• **Task to carry out**: The response must contain every line below in which "with" appears.

### Records ###

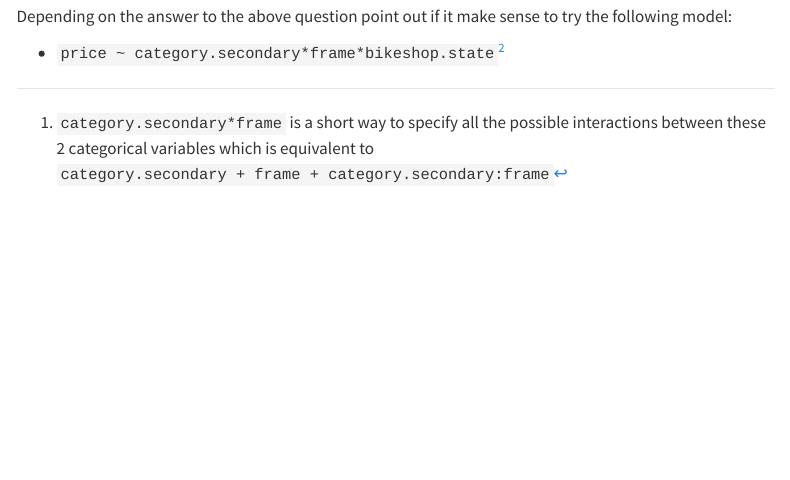
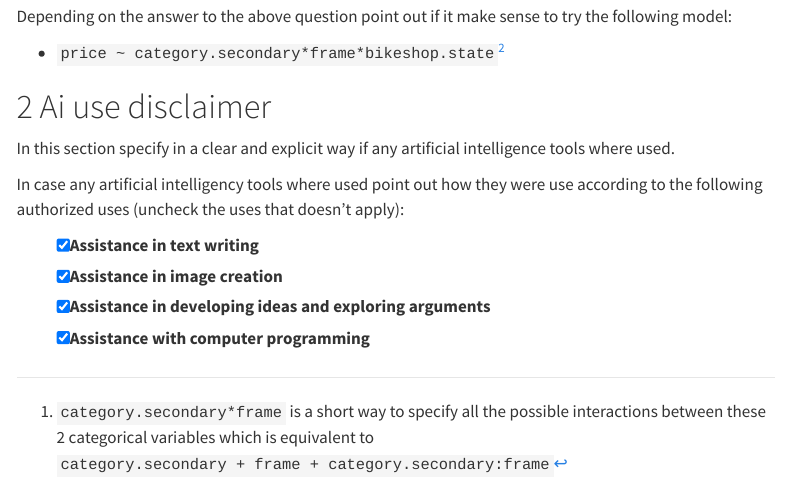
Before and after one commit to luifrancgom/r_for_marketing_research_and_analytics, a Quarto document (000_templates/002_marketing_report_part-2.qmd): the page in a window 1100 px wide, from 3280 px down. Rendered offline with R 4.5, knitr and Pandoc in place of Quarto, with nearby package versions; some code elsewhere in the file could not run offline; menus at the side of the page are left out.

Commit message:
adding ai use disclaimer

```diff
--- a/000_templates/002_marketing_report_part-2.qmd
+++ b/000_templates/002_marketing_report_part-2.qmd
@@ -306,3 +306,14 @@ Depending on the answer to the above question point out if it make sense to try
 -   `price ~ category.secondary*frame*bikeshop.state`[^2]
 
 [^2]: `category.secondary*frame*bikeshop.state` is a way to specify all the possible interactions between these 3 categorical variables. In this case the model will have $2^3 - 1 = 7$ terms
+
+# Ai use disclaimer
+
+In this section specify in a clear and explicit way if any artificial intelligence tools where used.
+
+In case any artificial intelligency tools where used point out how they were use according to the following authorized uses (uncheck the uses that doesn't apply):
+
+- [x] Assistance in text writing
+- [x] Assistance in image creation
+- [x] Assistance in developing ideas and exploring arguments
+- [x] Assistance with computer programming
```
Also changed, not shown: 000_templates/003_marketing_report_part-3.qmd (+11 -0 lines), 000_templates/002_marketing_report_part-2.html, 000_templates/003_marketing_report_part-3.html.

###

• **Answer to this task**:
Before and after one commit to luifrancgom/r_for_marketing_research_and_analytics, a Quarto document (000_templates/002_marketing_report_part-2.qmd): the page in a window 1100 px wide, from 3280 px down. Rendered offline with R 4.5, knitr and Pandoc in place of Quarto, with nearby package versions; some code elsewhere in the file could not run offline; menus at the side of the page are left out.
+- [x] Assistance with computer programming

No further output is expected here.